With the exception of the pictures, write out the data below precisely.
(Records for this exercise)
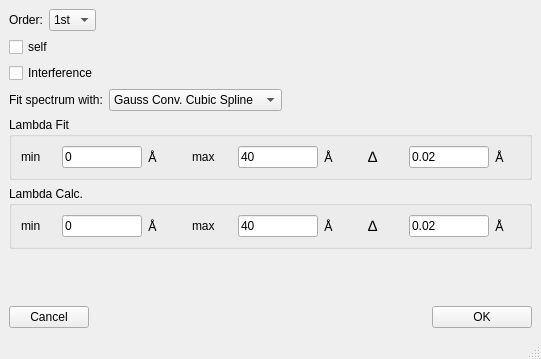
This is addie/ui/placzek.ui in neutrons/addie as Qt 5 draws it before an edit. The edited form follows.
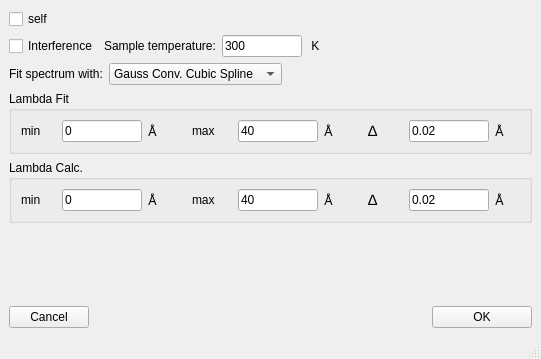
This is the edited form.

```diff
--- a/addie/ui/placzek.ui
+++ b/addie/ui/placzek.ui
@@ -16,25 +16,56 @@
   <widget class="QWidget" name="centralwidget">
    <layout class="QVBoxLayout" name="verticalLayout">
     <item>
-     <layout class="QHBoxLayout" name="horizontalLayout">
+     <widget class="QCheckBox" name="self_checkBox">
+      <property name="text">
+       <string>self</string>
+      </property>
+     </widget>
+    </item>
+    <item>
+     <layout class="QHBoxLayout" name="horizontalLayout_2_0">
       <item>
-       <widget class="QLabel" name="label">
+       <widget class="QCheckBox" name="interference_checkBox">
         <property name="text">
-         <string>Order:</string>
+         <string>Interference</string>
         </property>
        </widget>
       </item>
       <item>
-       <widget class="QComboBox" name="order_comboBox">
-        <item>
-         <property name="text">
-          <string>1st</string>
-         </property>
-        </item>
+       <widget class="QLabel" name="label_2_st">
+        <property name="text">
+         <string>Sample temperature:</string>
+        </property>
        </widget>
       </item>
       <item>
-       <spacer name="horizontalSpacer">
+       <widget class="QLineEdit" name="sample_temperature">
+        <property name="minimumSize">
+         <size>
+          <width>80</width>
+          <height>0</height>
+         </size>
+        </property>
+        <property name="maximumSize">
+         <size>
+          <width>80</width>
+          <height>16777215</height>
+         </size>
+        </property>
+        <property name="text">
+         <string>300</string>
+        </property>
+       </widget>
+      </item>
+      <item>
+       <widget class="QLabel" name="label_unit">
+        <property name="text">
+         <string> K</string>
+        </property>
+       </widget>
+      </item>
+      <item>
+       <spacer name="horizontalSpacer_2">
         <property name="orientation">
          <enum>Qt::Horizontal</enum>
         </property>
@@ -48,20 +79,6 @@
       </item>
      </layout>
     </item>
-    <item>
-     <widget class="QCheckBox" name="self_checkBox">
-      <property name="text">
-       <string>self</string>
-      </property>
-     </widget>
-    </item>
-    <item>
-     <widget class="QCheckBox" name="interference_checkBox">
-      <property name="text">
-       <string>Interference</string>
-      </property>
-     </widget>
-    </item>
     <item>
      <layout class="QHBoxLayout" name="horizontalLayout_2">
       <item>
```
(End Records for this exercise)
_Output of the exercise:_
This is addie/ui/placzek.ui in neutrons/addie as Qt 5 draws it before an edit. The edited form follows.
This is the edited form.

```diff
--- a/addie/ui/placzek.ui
+++ b/addie/ui/placzek.ui
@@ -16,25 +16,56 @@
   <widget class="QWidget" name="centralwidget">
    <layout class="QVBoxLayout" name="verticalLayout">
     <item>
-     <layout class="QHBoxLayout" name="horizontalLayout">
+     <widget class="QCheckBox" name="self_checkBox">
+      <property name="text">
+       <string>self</string>
+      </property>
+     </widget>
+    </item>
+    <item>
+     <layout class="QHBoxLayout" name="horizontalLayout_2_0">
       <item>
-       <widget class="QLabel" name="label">
+       <widget class="QCheckBox" name="interference_checkBox">
         <property name="text">
-         <string>Order:</string>
+         <string>Interference</string>
         </property>
        </widget>
       </item>
       <item>
-       <widget class="QComboBox" name="order_comboBox">
-        <item>
-         <property name="text">
-          <string>1st</string>
-         </property>
-        </item>
+       <widget class="QLabel" name="label_2_st">
+        <property name="text">
+         <string>Sample temperature:</string>
+        </property>
        </widget>
       </item>
       <item>
-       <spacer name="horizontalSpacer">
+       <widget class="QLineEdit" name="sample_temperature">
+        <property name="minimumSize">
+         <size>
+          <width>80</width>
+          <height>0</height>
+         </size>
+        </property>
+        <property name="maximumSize">
+         <size>
+          <width>80</width>
+          <height>16777215</height>
+         </size>
+        </property>
+        <property name="text">
+         <string>300</string>
+        </property>
+       </widget>
+      </item>
+      <item>
+       <widget class="QLabel" name="label_unit">
+        <property name="text">
+         <string> K</string>
+        </property>
+       </widget>
+      </item>
+      <item>
+       <spacer name="horizontalSpacer_2">
         <property name="orientation">
          <enum>Qt::Horizontal</enum>
         </property>
@@ -48,20 +79,6 @@
       </item>
      </layout>
     </item>
-    <item>
-     <widget class="QCheckBox" name="self_checkBox">
-      <property name="text">
-       <string>self</string>
-      </property>
-     </widget>
-    </item>
-    <item>
-     <widget class="QCheckBox" name="interference_checkBox">
-      <property name="text">
-       <string>Interference</string>
-      </property>
-     </widget>
-    </item>
     <item>
      <layout class="QHBoxLayout" name="horizontalLayout_2">
       <item>
```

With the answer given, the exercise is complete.